- **WHAT YOU SHOULD DO**
Copy each line of the records that includes "false".

[DATA EXCERPTS]

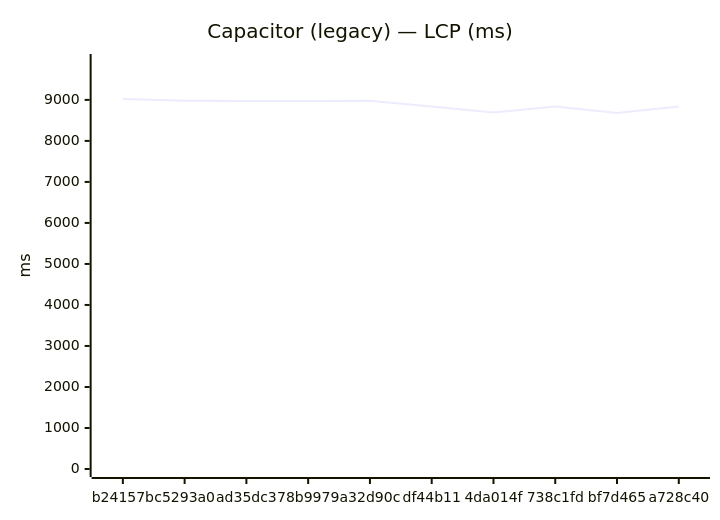
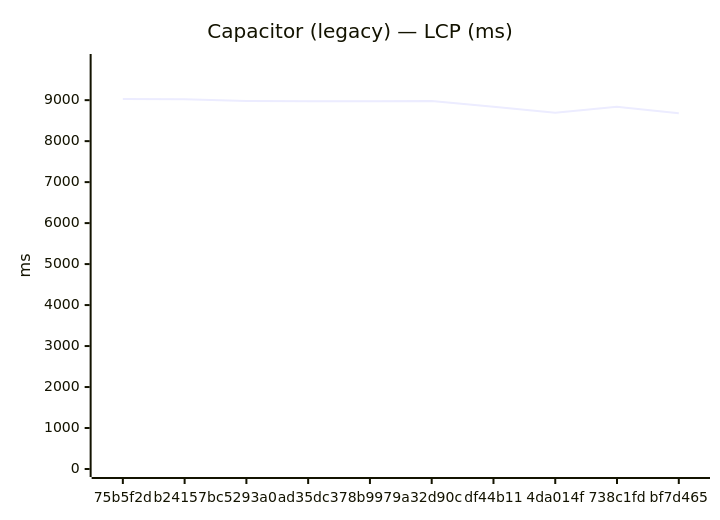
Before and after one commit to Metaheurist/Rianell: the fifth of 24 diagrams in benchmarks/compare.md, drawn with Mermaid. The commit also changed other lines of this file and 14 other files, not shown here.

````diff
--- a/benchmarks/compare.md
+++ b/benchmarks/compare.md
@@ -84,7 +84,7 @@
 ```mermaid
 xychart-beta
     title "Capacitor (legacy) — LCP (ms)"
-    x-axis ["b24157b", "c5293a0", "ad35dc3", "78b9979", "a32d90c", "df44b11", "4da014f", "738c1fd", "bf7d465", "a728c40"]
-    y-axis "ms" 0 --> 9924
-    line [9021, 8982, 8976, 8972, 8979, 8838, 8693, 8838, 8681, 8837]
+    x-axis ["75b5f2d", "b24157b", "c5293a0", "ad35dc3", "78b9979", "a32d90c", "df44b11", "4da014f", "738c1fd", "bf7d465"]
+    y-axis "ms" 0 --> 9931
+    line [9028, 9021, 8982, 8976, 8972, 8979, 8838, 8693, 8838, 8681]
 ```
````
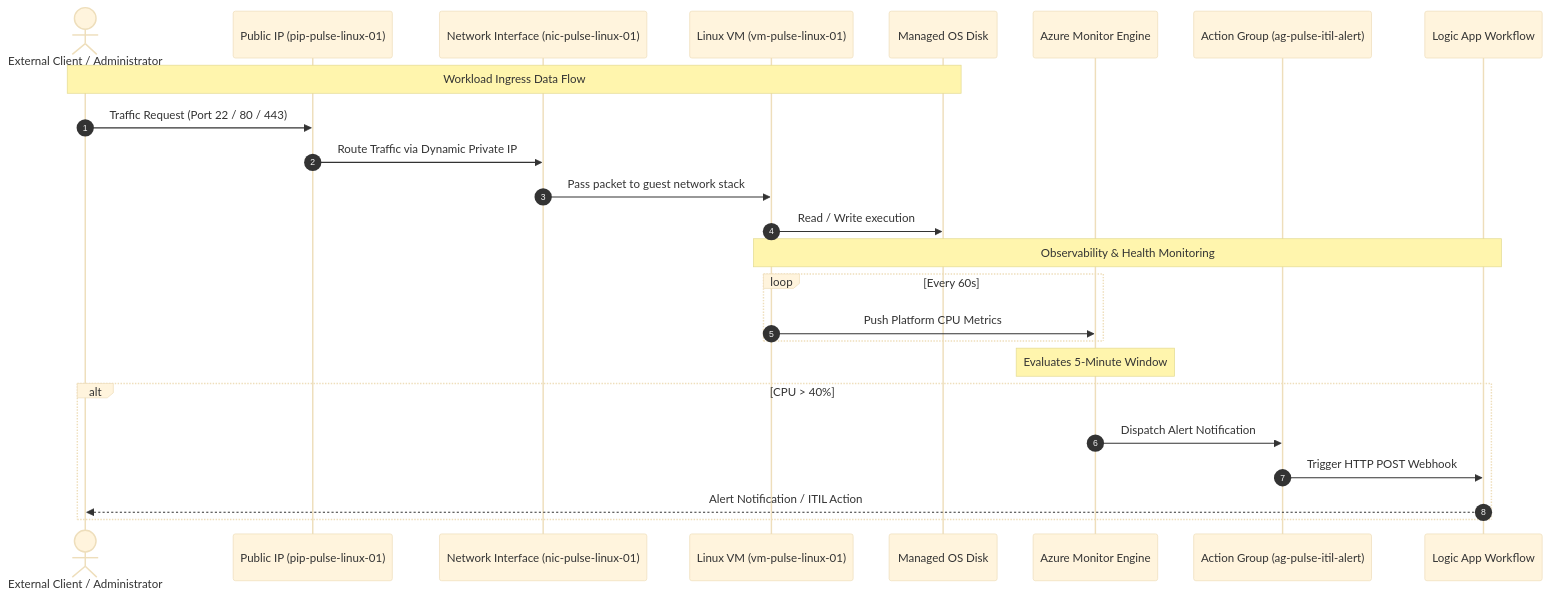
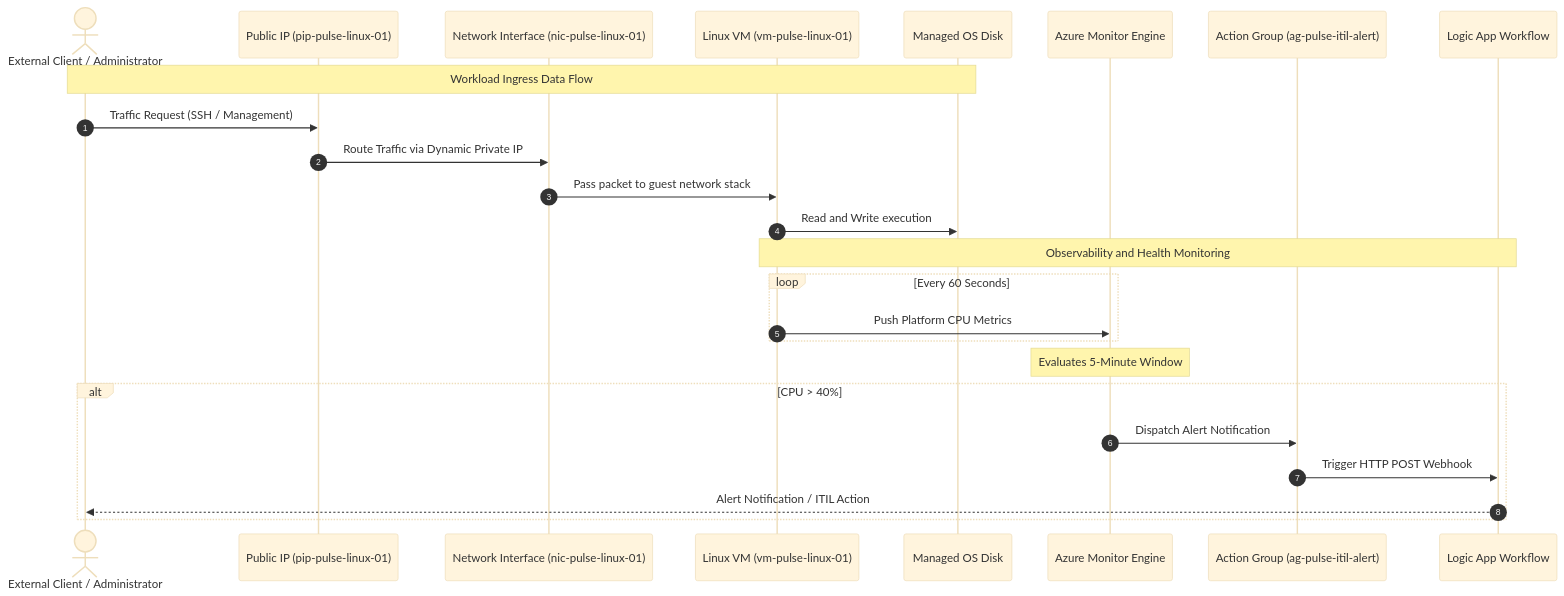
Before and after one commit to pahujarvp/pulse-terraform: the fourth of 4 diagrams in architecture/diagrams.md, drawn with Mermaid (base theme). The commit also changed other lines of this file and 6 other files, not shown here.

Commit message:
docs: update architecture showcase documentation and diagrams

````diff
--- a/architecture/diagrams.md
+++ b/architecture/diagrams.md
@@ -110,29 +108,29 @@
 ```mermaid
 sequenceDiagram
     autonumber
     actor Client as External Client / Administrator
     participant PIP as Public IP (pip-pulse-linux-01)
     participant NIC as Network Interface (nic-pulse-linux-01)
     participant VM as Linux VM (vm-pulse-linux-01)
     participant Storage as Managed OS Disk
     participant Monitor as Azure Monitor Engine
     participant AG as Action Group (ag-pulse-itil-alert)
     participant Logic as Logic App Workflow
 
     Note over Client,Storage: Workload Ingress Data Flow
-    Client->>PIP: Traffic Request (Port 22 / 80 / 443)
+    Client->>PIP: Traffic Request (SSH / Management)
     PIP->>NIC: Route Traffic via Dynamic Private IP
     NIC->>VM: Pass packet to guest network stack
-    VM->>Storage: Read / Write execution
+    VM->>Storage: Read and Write execution
 
-    Note over VM,Logic: Observability & Health Monitoring
-    loop Every 60s
+    Note over VM,Logic: Observability and Health Monitoring
+    loop Every 60 Seconds
         VM->>Monitor: Push Platform CPU Metrics
     end
     Note over Monitor: Evaluates 5-Minute Window
     alt CPU > 40%
         Monitor->>AG: Dispatch Alert Notification
         AG->>Logic: Trigger HTTP POST Webhook
         Logic-->>Client: Alert Notification / ITIL Action
     end
 ```
````
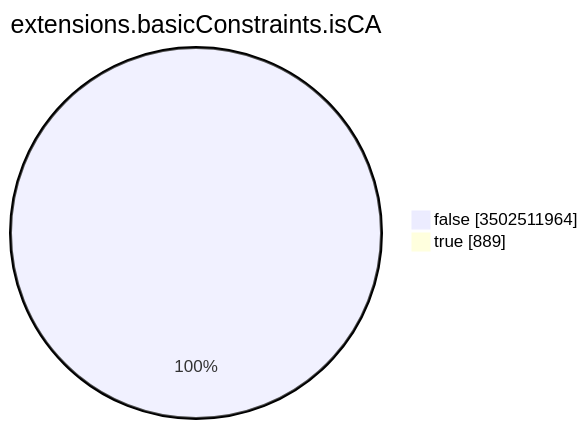
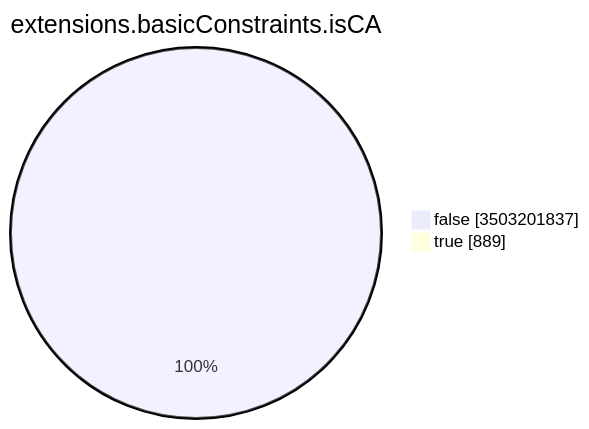
One commit to christiankrug/ctmonitor_visualization changed the seventh of 15 diagrams in TOTAL/README.md. Above: the diagram before and after it, drawn with Mermaid. The commit also changed other lines of this file, not shown here.

````diff
--- a/TOTAL/README.md
+++ b/TOTAL/README.md
@@ -3094,6 +3094,6 @@
 ```mermaid
 pie showData
 title extensions.basicConstraints.isCA
-"false" :3502511964
+"false" :3503201837
 "true" :889
 ```
````
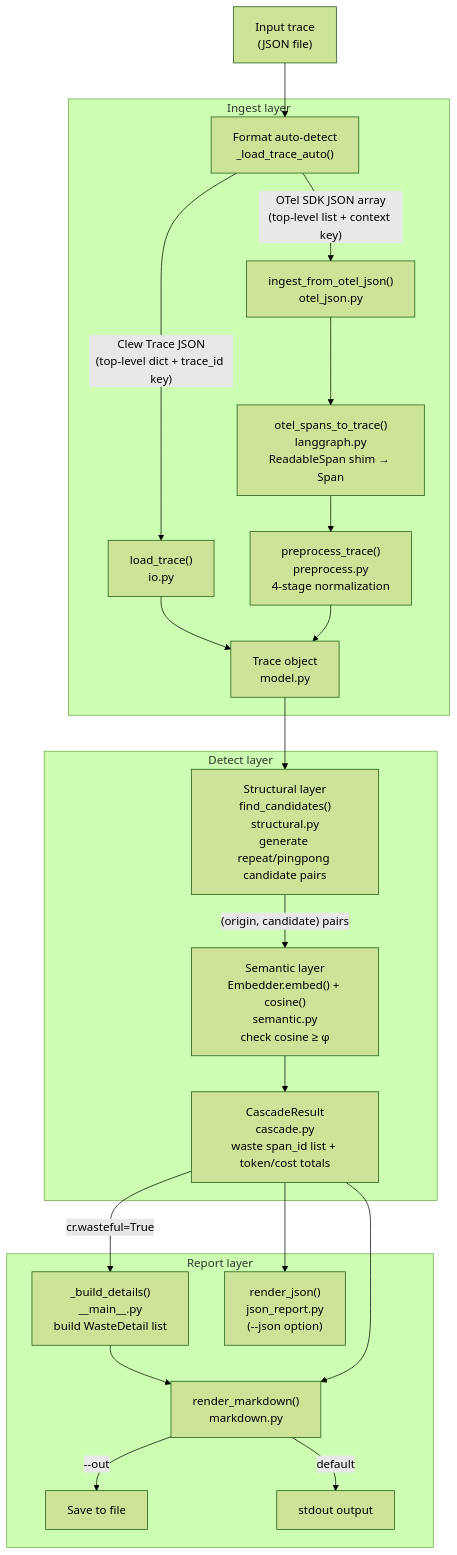
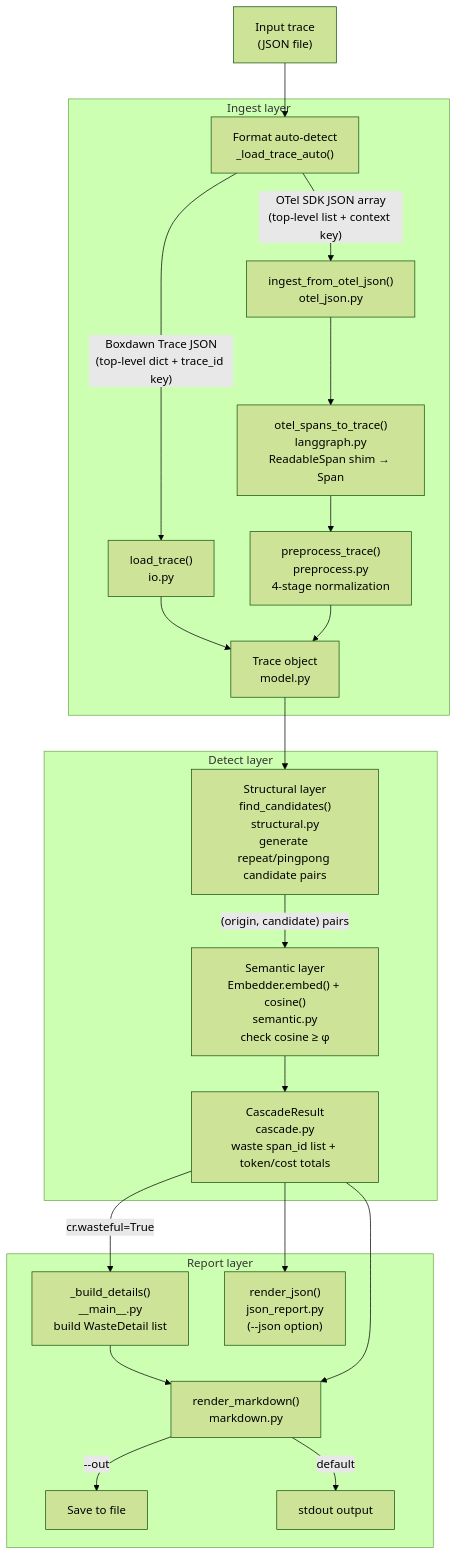
Before and after one commit to JEONSEWON/Clew-by-Custos: the first of 2 diagrams in docs/ARCHITECTURE.md, drawn with Mermaid (forest theme). The commit also changed other lines of this file and 16 other files, not shown here.

````diff
--- a/docs/ARCHITECTURE.md
+++ b/docs/ARCHITECTURE.md
@@ -67,31 +67,31 @@
 ```mermaid
 graph TD
     A["Input trace<br/>(JSON file)"] --> B
 
     subgraph Ingest layer
         B["Format auto-detect<br/>_load_trace_auto()"]
-        B -->|"Clew Trace JSON<br/>(top-level dict + trace_id key)"| C1["load_trace()<br/>io.py"]
+        B -->|"Boxdawn Trace JSON<br/>(top-level dict + trace_id key)"| C1["load_trace()<br/>io.py"]
         B -->|"OTel SDK JSON array<br/>(top-level list + context key)"| C2["ingest_from_otel_json()<br/>otel_json.py"]
         C2 --> C3["otel_spans_to_trace()<br/>langgraph.py<br/>ReadableSpan shim → Span"]
         C3 --> C4["preprocess_trace()<br/>preprocess.py<br/>4-stage normalization"]
         C1 --> D
         C4 --> D
         D["Trace object<br/>model.py"]
     end
 
     subgraph Detect layer
         D --> E["Structural layer<br/>find_candidates()<br/>structural.py<br/>generate repeat/pingpong candidate pairs"]
         E -->|"(origin, candidate) pairs"| F["Semantic layer<br/>Embedder.embed() + cosine()<br/>semantic.py<br/>check cosine ≥ φ"]
         F --> G["CascadeResult<br/>cascade.py<br/>waste span_id list + token/cost totals"]
     end
 
     subgraph Report layer
         G -->|"cr.wasteful=True"| H["_build_details()<br/>__main__.py<br/>build WasteDetail list"]
         H --> I
         G --> I
         I["render_markdown()<br/>markdown.py"]
         I -->|"--out"| J["Save to file"]
         I -->|"default"| K["stdout output"]
         G --> L["render_json()<br/>json_report.py<br/>(--json option)"]
     end
 ```
````
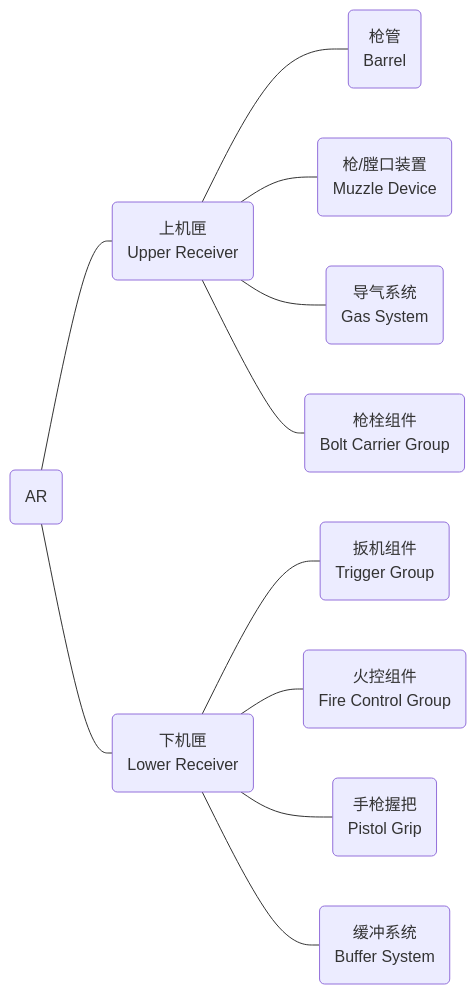
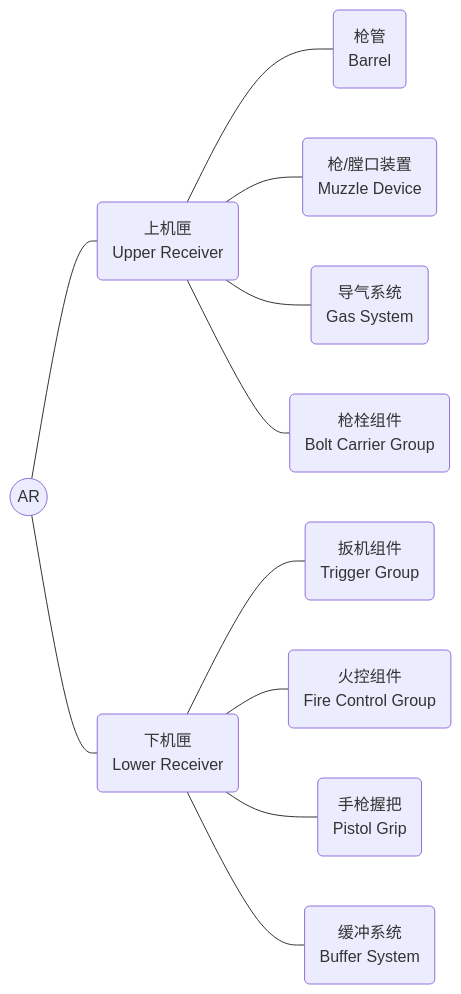
One commit to seraphdoo/BuildingGun changed the diagram in README.md. Above: the diagram before and after it, drawn with Mermaid.

````diff
--- a/README.md
+++ b/README.md
@@ -3,35 +3,35 @@
 ```mermaid
 
 graph LR;
-  ar(AR);
+  ar((AR));
   up(上机匣
   Upper Receiver);
   lo(下机匣
   Lower Receiver);
   barr(枪管
   Barrel);
   muzz(枪/膛口装置
   Muzzle Device);
   gas(导气系统
   Gas System);
   bolt(枪栓组件
   Bolt Carrier Group);
   trig(扳机组件
   Trigger Group);
   fire(火控组件
   Fire Control Group);
   pist(手枪握把
   Pistol Grip);
   buff(缓冲系统
   Buffer System);
   ar --- up;
   ar --- lo;
   up --- barr;
   up --- muzz;
   up --- gas;
   up --- bolt;
   lo --- trig;
   lo --- fire;
   lo --- pist;
   lo --- buff;
 ```
````
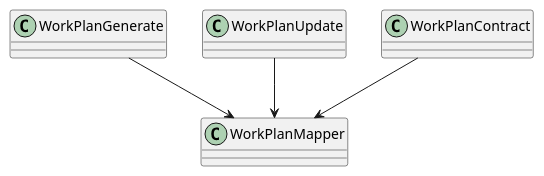
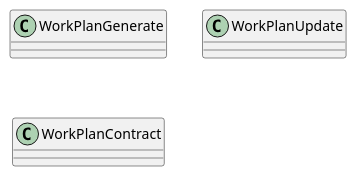
Before and after one commit to lucky-chen/ai_workflow_travel: the first of 4 diagrams in project_layer/docs/breakdown_docs/work_design.md, drawn with PlantUML. The commit also changed other lines of this file and 16 other files, not shown here.

````diff
--- a/project_layer/docs/breakdown_docs/work_design.md
+++ b/project_layer/docs/breakdown_docs/work_design.md
@@ -47,12 +49,7 @@
 ```plantuml
 @startuml
 class WorkPlanGenerate
 class WorkPlanUpdate
 class WorkPlanContract
-class WorkPlanMapper
-
-WorkPlanGenerate --> WorkPlanMapper
-WorkPlanUpdate --> WorkPlanMapper
-WorkPlanContract --> WorkPlanMapper
 @enduml
 ```
````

[/DATA EXCERPTS]

- **YOUR RESPONSE**
-"false" :3502511964
+"false" :3503201837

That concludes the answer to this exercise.